Gentle hugs can do wonders for baby’s brain, and scientists encourage mothers to hug their children more often
Hugs are more powerful than you can ever imagine. There’s something special about the hugs you share with your loved ones. It’s a way of communicating without saying a word. Hug someone to show your love, respect and appreciation for them.
According to science, hugs can make you smarter. Researchers have found that kids who get more hugs actually have more developed brains.
Babies and brain development
Babies explore the world by touching everything around them. It’s the first sense they develop. In an article from Stanford’s Medicine, Dr. Susan Crowe, an obstetrician, and director at Lucile Packard Children’s Hospital, listed nine instinctual stages babies go through after birth.
“Birth cry, relaxation, awakening, activity, resting, ‘crawling’ (a shifting movement toward the breast), familiarization, suckling, and sleep.”
Holding the baby on bare chest helps normalize the baby’s body temperature and heartbeat. It also affects the baby’s breathing and babies stop crying. It’s the perfect bonding time for the mother and her baby.
The same article offers an explanation on the power of infant massages. Maureen McCaffre, a certified infant message instructor at Packard’s Children Hospital, listed the benefits of infant massage.
- Babies sleep better
- Babies feel loved and secure
- Their digestion is improved and their bowel movements are regular
- Babies feel comfortable
- Improved weight gain
- Mothers and babies are relaxed
- Improved neurological function
Similar study conducted at the University of Washington determined the area of the brain in which babies register “felt” touch and “observed touch.” Believe it or not, babies make a difference between an actual physical touch and an image of a hand touching someone.
By 7 months old, babies “understand the concept of their self,” and also know their bodies are separate from other people.
The power of touch
Babies understand that their hands and foot move similarly to another person’s body parts well before they learn the words. They just imitate others and mimic their motion.
A report in Pediatrics Child Health, released in PMC, focused on several simple studies. One of the studies showed that 10-minute handling in ten weeks makes deprived babies feel better. Limb movement was used as a form of sensory stimulation. No one thought that 10 minutes of handling can make the babies “spit up” less.
In premature babies, simple stroking of their arms and legs and mild limb movement can actually promote weight gain, alertness, mobility, adaptation to repeated stimuli and awareness of their body parts. Within a year, babies had better weight and improved motor skills.

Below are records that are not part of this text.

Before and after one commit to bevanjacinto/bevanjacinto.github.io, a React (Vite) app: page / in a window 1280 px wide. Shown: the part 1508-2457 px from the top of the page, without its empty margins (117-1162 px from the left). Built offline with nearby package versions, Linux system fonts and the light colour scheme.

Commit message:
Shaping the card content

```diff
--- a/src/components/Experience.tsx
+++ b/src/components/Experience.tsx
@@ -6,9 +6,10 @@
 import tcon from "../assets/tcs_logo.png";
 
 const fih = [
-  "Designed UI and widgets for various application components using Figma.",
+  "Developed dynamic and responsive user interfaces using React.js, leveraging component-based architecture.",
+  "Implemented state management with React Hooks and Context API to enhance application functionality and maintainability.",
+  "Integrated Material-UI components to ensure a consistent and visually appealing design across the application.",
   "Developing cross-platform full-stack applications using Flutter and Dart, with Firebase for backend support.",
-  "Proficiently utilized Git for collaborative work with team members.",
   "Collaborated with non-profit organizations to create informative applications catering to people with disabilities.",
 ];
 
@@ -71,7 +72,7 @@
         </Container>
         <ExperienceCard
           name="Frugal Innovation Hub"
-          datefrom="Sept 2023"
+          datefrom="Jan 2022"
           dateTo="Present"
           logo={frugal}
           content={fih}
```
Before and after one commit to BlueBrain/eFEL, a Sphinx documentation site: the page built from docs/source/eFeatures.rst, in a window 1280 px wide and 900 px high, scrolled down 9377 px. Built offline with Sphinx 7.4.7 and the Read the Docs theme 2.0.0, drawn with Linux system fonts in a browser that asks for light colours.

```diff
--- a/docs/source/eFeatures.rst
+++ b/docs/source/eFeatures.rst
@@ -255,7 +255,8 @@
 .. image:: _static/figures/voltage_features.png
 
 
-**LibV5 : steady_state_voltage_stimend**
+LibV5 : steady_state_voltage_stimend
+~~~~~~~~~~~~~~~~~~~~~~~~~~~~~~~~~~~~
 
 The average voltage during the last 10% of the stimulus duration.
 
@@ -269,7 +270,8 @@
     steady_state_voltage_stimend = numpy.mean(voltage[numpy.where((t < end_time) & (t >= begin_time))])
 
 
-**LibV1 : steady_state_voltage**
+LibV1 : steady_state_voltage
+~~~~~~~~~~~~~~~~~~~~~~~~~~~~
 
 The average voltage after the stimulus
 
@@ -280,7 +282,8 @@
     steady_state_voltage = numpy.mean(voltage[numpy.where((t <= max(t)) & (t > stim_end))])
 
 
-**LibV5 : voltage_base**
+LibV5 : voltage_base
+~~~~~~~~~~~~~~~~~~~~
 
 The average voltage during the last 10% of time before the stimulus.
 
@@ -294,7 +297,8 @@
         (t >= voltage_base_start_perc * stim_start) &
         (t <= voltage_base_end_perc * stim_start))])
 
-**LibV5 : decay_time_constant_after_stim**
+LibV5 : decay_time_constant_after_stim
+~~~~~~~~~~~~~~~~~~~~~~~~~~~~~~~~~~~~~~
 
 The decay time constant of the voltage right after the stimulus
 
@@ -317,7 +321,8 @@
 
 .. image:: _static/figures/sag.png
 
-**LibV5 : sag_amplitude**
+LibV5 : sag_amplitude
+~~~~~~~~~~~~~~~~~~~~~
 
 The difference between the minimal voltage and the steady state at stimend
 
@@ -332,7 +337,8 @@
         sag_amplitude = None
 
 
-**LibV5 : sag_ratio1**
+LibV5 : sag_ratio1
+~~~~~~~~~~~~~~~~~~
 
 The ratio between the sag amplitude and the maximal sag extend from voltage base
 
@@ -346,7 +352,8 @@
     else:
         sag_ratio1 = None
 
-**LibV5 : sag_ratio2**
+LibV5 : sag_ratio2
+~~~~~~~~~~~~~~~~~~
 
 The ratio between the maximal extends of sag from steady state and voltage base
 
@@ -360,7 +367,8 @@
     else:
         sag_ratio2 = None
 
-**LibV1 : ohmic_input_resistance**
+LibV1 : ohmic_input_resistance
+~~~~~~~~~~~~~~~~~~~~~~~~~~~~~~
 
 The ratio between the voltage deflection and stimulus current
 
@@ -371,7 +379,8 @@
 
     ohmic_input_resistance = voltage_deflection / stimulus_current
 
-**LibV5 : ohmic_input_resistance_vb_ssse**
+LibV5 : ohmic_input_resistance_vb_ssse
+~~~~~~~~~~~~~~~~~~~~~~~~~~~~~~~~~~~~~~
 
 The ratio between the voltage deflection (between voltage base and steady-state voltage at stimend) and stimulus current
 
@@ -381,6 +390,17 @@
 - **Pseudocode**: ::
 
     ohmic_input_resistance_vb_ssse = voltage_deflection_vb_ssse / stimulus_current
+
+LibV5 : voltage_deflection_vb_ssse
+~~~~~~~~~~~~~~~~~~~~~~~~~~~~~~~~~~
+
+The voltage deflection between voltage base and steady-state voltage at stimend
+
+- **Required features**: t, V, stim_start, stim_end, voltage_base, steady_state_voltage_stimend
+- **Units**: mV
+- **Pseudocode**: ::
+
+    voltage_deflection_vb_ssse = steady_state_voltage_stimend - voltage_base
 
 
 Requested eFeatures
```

Oxytocin and hugs
Oxytocin is a hormone released from the pituitary gland. The production of this neurotransmitter is increased during breastfeeding, orgasm and hugs.
Healthy oxytocin levels improve the bond between a mother and her child. Breastfeeding boosts hormone levels in babies, remember?
Oxytocin is known as the “love hormone” or the “hug hormone.” It’s complicated and scientists first thought it only aids in uterine contractions during birth. Thorough research showed that oxytocin has a direct impact on the body when released into the brain. Oxytocin has an impact on our cognitive, emotional, and social behavior.
An article in the journal Nature revealed the results of several studies based on oxytocin and its impact on behavior.
Researchers observed female mice who had never given birth to crying babies. They had almost no reaction to the cries. When injected with oxytocin, the mice responded as mother normally do.
It was found that oxytocin reduces some neurons. It enhanced cries, making them more important. That’s how mothers distinguish their kid’s cries from other babies.
A study released in the American Psychological Association included information on women at different stages of their pregnancy. There were three groups – first trimester, third trimester, and the first month after birth. It was found that women with a high level of oxytocin in the first trimester had better bonds with their children.
The same applies to women with high levels of this hormone throughout their pregnancy.
Oxytocin and brain development
Oxytocin is complex. People who boost your levels of oxytocin make you feel safe, trustworthy and loved.
Researchers will continue studying oxytocin and its complex nature. These studies provide great results, and we would love to read more about the impact of this incredible hormone.
Science has the perfect answers to all the questions you may have. Touch is important for your baby’s development and parents know it best. a simple hug will make your baby or teenager feel better.
Hugs make us feel special, and it’s the best gift for the people you love.